- G. Kaplanski, V. Marin, F. Montero-Julian, A. Mantovani, and C. Farnarier, “IL-6: a regulator of the transition from neutrophil to monocyte recruitment during inflammation,” Trends in Immunology, vol. 24, no. 1, pp. 25–29, 2003.
- M. Rossol, H. Heine, U. Meusch et al., “LPS-induced cytokine production in human monocytes and macrophages,” Critical Reviews in Immunology, vol. 31, no. 5, pp. 379–446, 2011.
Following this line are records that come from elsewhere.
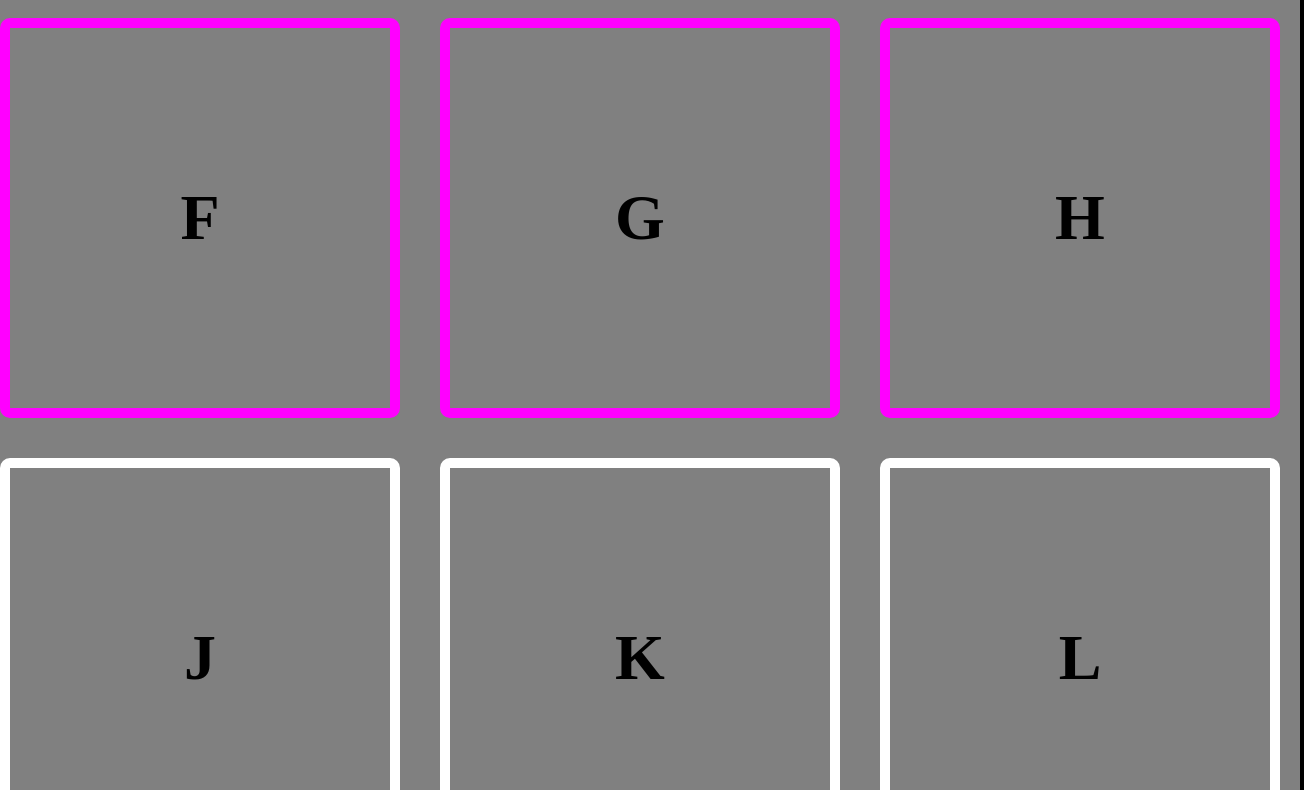
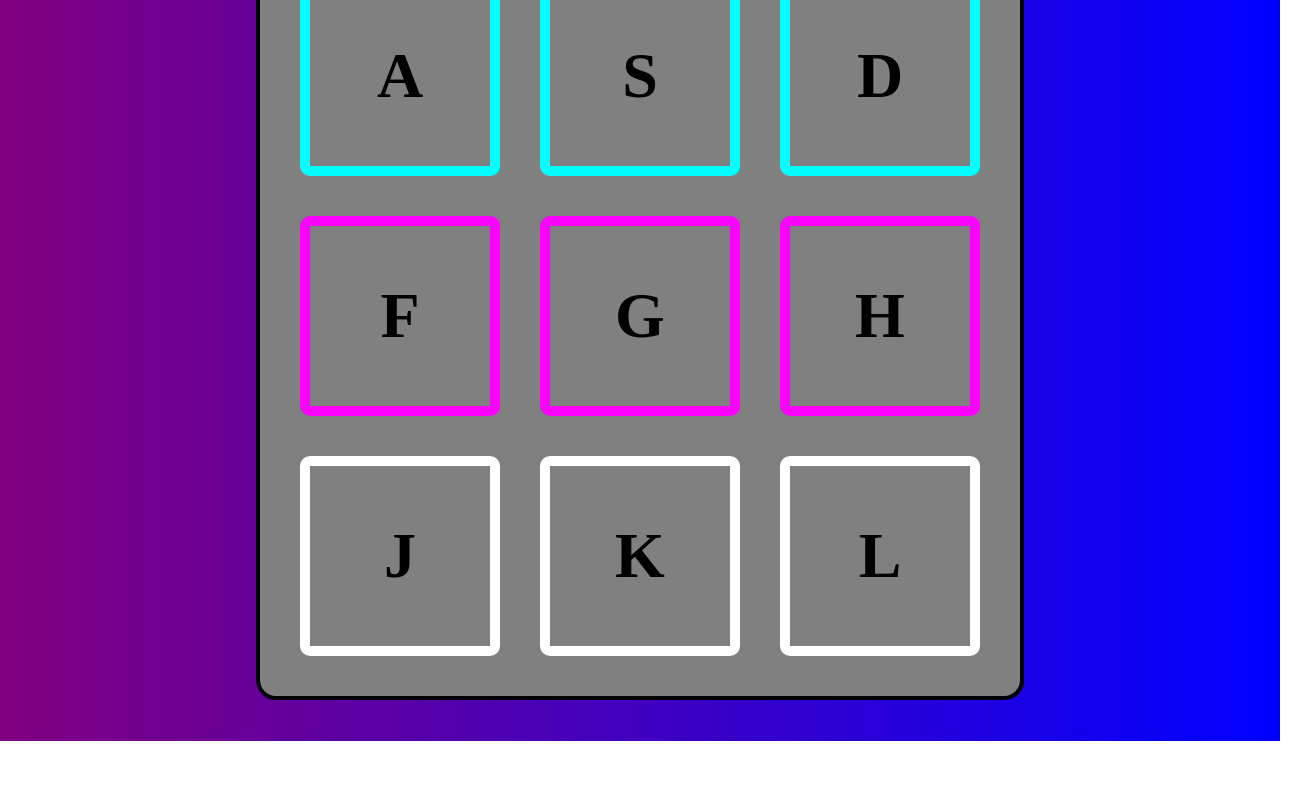
Before and after one commit to sametj/BeatBox, a plain HTML site: page index.html in a window 1280 px wide. Shown: the part 262-1052 px from the top of the page, 1304 px wide, since content can reach past the window. After the commit the page ends 1003 px from the top, so only its background shows below. Drawn offline with Linux system fonts and the light colour scheme; a web font is replaced by a local one.

Commit message:
Resizing

```diff
--- a/style.css
+++ b/style.css
@@ -1,14 +1,10 @@
 @import url("https://fonts.googleapis.com/css2?family=Bungee+Spice&family=Fira+Code:wght@700&display=swap");
-.html,
+html,
 body {
-  height: 100%;
-  width: 100%;
-  margin: 0;
-  padding: 0;
   background-image: linear-gradient(to right, purple, blue);
   font-family: "Fira Code", monospace;
   font-size: 1rem;
-  color: white;
+  overflow: hidden;
 }
 
 @keyframes colorAnimation {
@@ -24,6 +20,7 @@ body {
 }
 
 header {
+  margin: 50px auto;
   width: 100%;
   height: 10%;
   display: flex;
@@ -42,6 +39,8 @@ header h1 {
 }
 
 .container {
+  position: relative;
+  margin: 25px auto;
   width: 100%;
   height: 100%;
   display: flex;
@@ -50,6 +49,8 @@ header h1 {
 }
 
 .pad-container {
+  position: relative;
+  padding: 20px 20px 20px 20px;
   border: 4px solid black;
   border-radius: 20px;
   display: inline-grid;
@@ -59,8 +60,8 @@ header h1 {
 }
 
 .box {
-  width: 400px;
-  height: 400px;
+  width: 200px;
+  height: 200px;
   margin: 20px 20px 20px 20px;
   background-color: transparent;
   border-radius: 10px;
```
- M.-F. Tsan and B. Gao, “Heat shock proteins and immune system,” Journal of Leukocyte Biology, vol. 85, no. 6, pp. 905–910, 2009.
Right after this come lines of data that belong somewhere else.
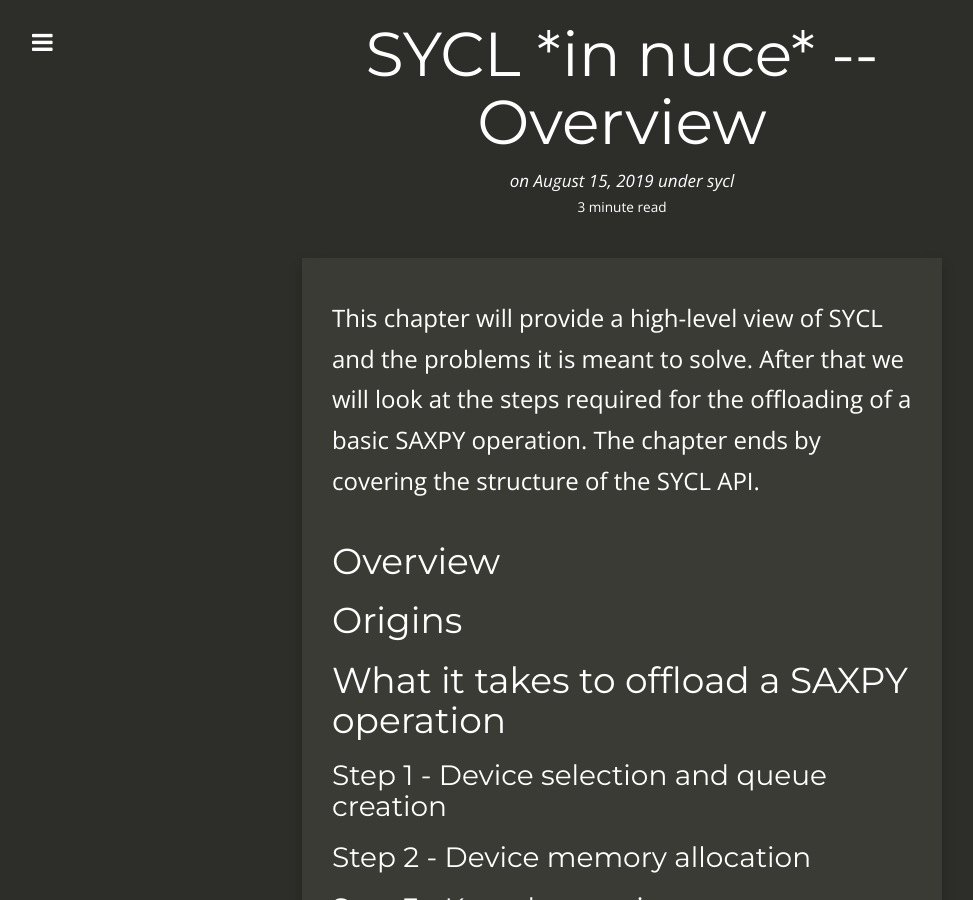
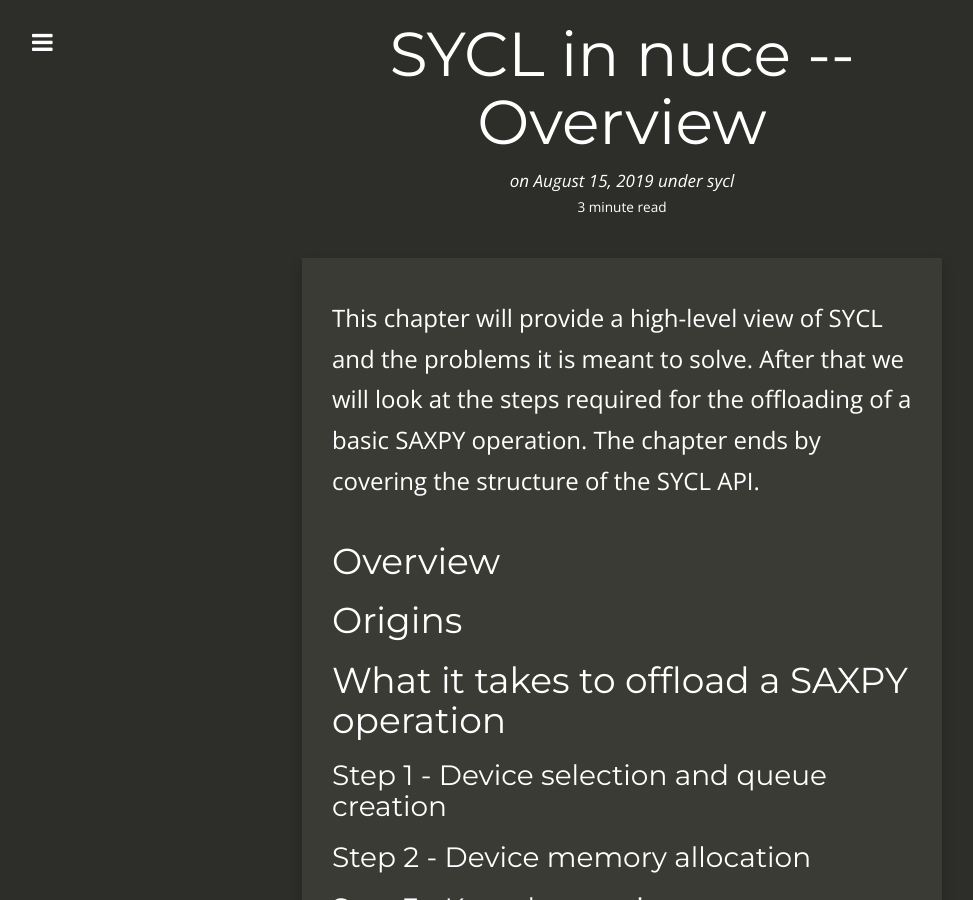
Before and after one commit to j-stephan/j-stephan.github.io, a Jekyll site: the page built from _posts/2019-08-16-sycl-in-nuce-overview.markdown, in a window 1280 px wide and 900 px high. Shown: the whole window, without its empty margins (18-991 px from the left). Built offline with Jekyll 4.4.1, drawn with Linux system fonts in a browser that asks for light colours; nearby versions of some CDN libraries.

Commit message:
Removed stars

```diff
--- a/_posts/2019-08-16-sycl-in-nuce-overview.markdown
+++ b/_posts/2019-08-16-sycl-in-nuce-overview.markdown
@@ -1,6 +1,6 @@
 ---
 layout: post
-title:  "SYCL *in nuce* -- Overview"
+title:  "SYCL in nuce -- Overview"
 date:   2019-08-16 00:00:00 +0100
 categories: sycl tutorial
 ---
```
- A. P. West, I. E. Brodsky, C. Rahner et al., “TLR signalling augments macrophage bactericidal activity through mitochondrial ROS,” Nature, vol. 472, no. 7344, pp. 476–480, 2011.
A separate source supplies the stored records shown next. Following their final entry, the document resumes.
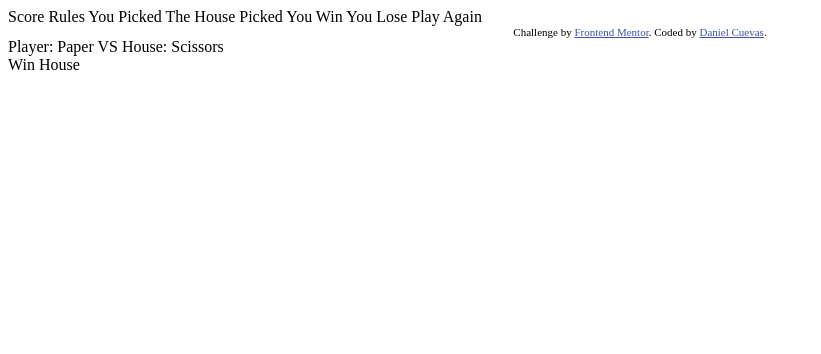
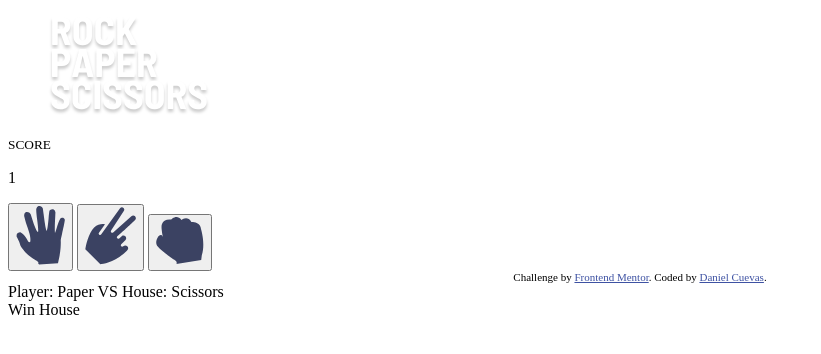
Before and after one commit to dcuevasdev/rock-paper-scissors, a plain HTML site: page index.html in a window 1280 px wide. Shown: the whole page, without its empty margins (0-821 px from the left). Drawn offline with Linux system fonts and the light colour scheme.

Commit message:
Maqueta en HTML para el juego

```diff
--- a/index.html
+++ b/index.html
@@ -14,16 +14,49 @@
     <title>Frontend Mentor | Rock, Paper, Scissors</title>
   </head>
   <body>
-    Score Rules You Picked The House Picked You Win You Lose Play Again
-
-    <div class="attribution">
+    <header class="information">
+      <figure class="information__logo">
+        <img src="./images/logo.svg" alt="" />
+      </figure>
+      <div class="information__score">
+        <small>SCORE</small>
+        <p>1</p>
+      </div>
+    </header>
+    <main class="play">
+      <button class="play__paper play__button">
+        <svg xmlns="http://www.w3.org/2000/svg" width="49" height="59">
+          <path
+            fill="#3B4262"
+            d="M47.125 11.832a2.922 2.922 0 00-1.232-.198c-.57.04-1.029.271-1.302.65-1.604 2.248-2.919 6.493-3.979 9.905-.486 1.577-1.14 3.688-1.612 4.69-.493-2.807.064-13.09.28-17.05l.003-.064c.15-2.751.17-3.234.138-3.446-.238-1.509-.843-2.5-1.799-2.943-.966-.45-2.22-.25-3.572.563-.677.41-.865 1.816-1.446 8.19l-.002.028c-.32 3.502-1.058 11.566-1.965 12.91-1.023-1.88-2.431-12.555-3.039-17.176-.425-3.236-.673-5.094-.84-5.655-.35-1.176-1.83-2.176-3.295-2.232-1.22-.06-2.22.56-2.698 1.638-.894.995-.578 4.292.41 12.102.47 3.718 1.44 11.395.83 12.257-1.219-.133-3.31-4.942-6.215-14.299-.816-2.62-1.068-3.408-1.318-3.753-.494-1.202-2.172-2.129-3.676-2.024a3.183 3.183 0 00-.377.049c-.787.156-2.584.881-2.2 4.226 1.06 4.637 2.213 8.041 3.331 11.346l.023.066c.669 1.98 1.302 3.85 1.89 5.925 1.385 4.9.846 7.94.84 7.975-.046.312-.143.503-.288.57a.556.556 0 01-.195.045c-.44.03-1.098-.26-1.437-.45-.776-1.482-4.636-8.544-8.134-9.524l-.126-.037-.127.012c-1.283.121-2.226.606-2.803 1.441-.914 1.32-.535 3.002-.444 3.34l.052.12c.028.051 2.834 5.165 3.268 7.544.374 2.04 2.311 4.25 3.869 6.026l.064.073c.508.58.946 1.083 1.292 1.548 4.519 4.713 11.665 8.677 11.723 8.71.892.657 1.387 1.293 1.44 1.84a.798.798 0 01-.16.58l-.155.162.988.96 18.853-1.324.804-3.684c2.486-10.402 1.967-19.272 1.958-19.33.01-.327.706-3.483 1.266-6.033l.017-.065c1.117-5.08 2.505-11.4 2.772-13.803.116-1.028-.542-1.972-1.675-2.401z"
+          />
+        </svg>
+      </button class="play__scissors play__button">
+      <button>
+        <svg xmlns="http://www.w3.org/2000/svg" width="51" height="58">
+          <path
+            fill="#3B4262"
+            d="M13.971 25.702l6.012-8.415c-2.499-.415-7.088-.507-10.846 3.235C3.212 26.421.812 39.163.312 42.248L15.37 57.24c2.711-.232 14.713-1.827 26.279-13.34.122-.249 2.94-2.321.636-4.614-1.1-1.095-2.919-1.074-4.042.044-.572.57-1.461.577-2.021.02-.56-.557-.552-1.443.02-2.012l4.087-4.069c2.076-2.067.119-5.555-2.78-4.717l-3.345 2.851c-.611.53-1.52.439-2.022-.14-.519-.597-.408-1.503.183-2.013 11.687-10.208 9.98-8.979 17.5-15.995 2.809-2.329-.725-6.447-3.493-4.09L28.182 25.45c-.529.448-1.34.457-1.86-.02-.601-.517-.615-1.262-.222-1.85L38.787 3.944c1.854-2.5-1.795-5.277-3.749-2.757L16.28 27.307c-.452.65-1.364.8-1.985.345a1.377 1.377 0 01-.323-1.95z"
+          />
+        </svg>
+      </button>
+      <button class="play__rock play__button">
+        <svg xmlns="http://www.w3.org/2000/svg" width="48" height="48">
+          <path
+            fill="#3B4262"
+            d="M45.06 12.22c-.642-8.096-9.734-7.269-9.734-7.269-3.837-6.765-9.832-1.865-9.832-1.865-4.606-6.63-10.38-.486-10.38-.486-9.957-1.074-9.571 7.066-9.571 7.066-.234 2.588 1.403 10.593 1.403 10.593-1.477-4.614-4.68-.784-4.68-.784-3.94 6.078-.975 9.405-.975 9.405 5.33 6.246 16.688 13.743 16.688 13.743 4.113 2.356 2.373 4.457 2.373 4.457l24.876-4.11.571-4.718c3.782-11.436-.739-26.032-.739-26.032z"
+          />
+        </svg>
+      </button>
+    </main>
+    <footer class="attribution">
       Challenge by
       <a href="https://www.frontendmentor.io?ref=challenge" target="_blank"
         >Frontend Mentor</a
       >. Coded by
       <a href="https://twitter.com/dcuevasr24" target="_blank">Daniel Cuevas</a
       >.
-    </div>
+    </footer>
     <script src="./scripts/index.js"></script>
   </body>
 </html>
```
- K. Asehnoune, D. Strassheim, S. Mitra, J. Y. Kim, and E. Abraham, “Involvement of Reactive Oxygen Species in Toll-Like Receptor 4-Dependent Activation of NF-κB,” Journal of Immunology, vol. 172, no. 4, pp. 2522–2529, 2004.
- Y. E. Henrotin, P. Bruckner, and J.-P. L. Pujol, “The role of reactive oxygen species in homeostasis and degradation of cartilage,” Osteoarthritis and Cartilage, vol. 11, no. 10, pp. 747–755, 2003.
- W.-J. Zhang, H. Wei, and B. Frei, “Genetic deficiency of NADPH oxidase does not diminish, but rather enhances, LPS-induced acute inflammatory responses in vivo,” Free Radical Biology and Medicine, vol. 46, no. 6, pp. 791–798, 2009.
- M. Hultqvist, L. M. Olsson, K. A. Gelderman, and R. Holmdahl, “The protective role of ROS in autoimmune disease,” Trends in Immunology, vol. 30, no. 5, pp. 201–208, 2009.
- J. Chen, W. Chen, M. Zhu, Y. Zhu, H. Yin, and Z. Tan, “Propofol attenuates angiotensin II-induced apoptosis in human coronary artery endothelial cells,” British Journal of Anaesthesia, vol. 107, no. 4, pp. 525–532, 2011.
- M. Haba, H. Kinoshita, N. Matsuda et al., “Beneficial effect of propofol on arterial adenosine triphosphate-sensitive K+ channel function impaired by thromboxane,” Anesthesiology, vol. 111, no. 2, pp. 279–286, 2009.
- C.-S. Yang, D.-S. Lee, C.-H. Song et al., “Roles of peroxiredoxin II in the regulation of proinflammatory responses to LPS and protection against endotoxin-induced lethal shock,” Journal of Experimental Medicine, vol. 204, no. 3, pp. 583–594, 2007.
Copyright © 2013 Tao Meng et al. This is an open access article distributed under the Creative Commons Attribution License, which permits unrestricted use, distribution, and reproduction in any medium, provided the original work is properly cited.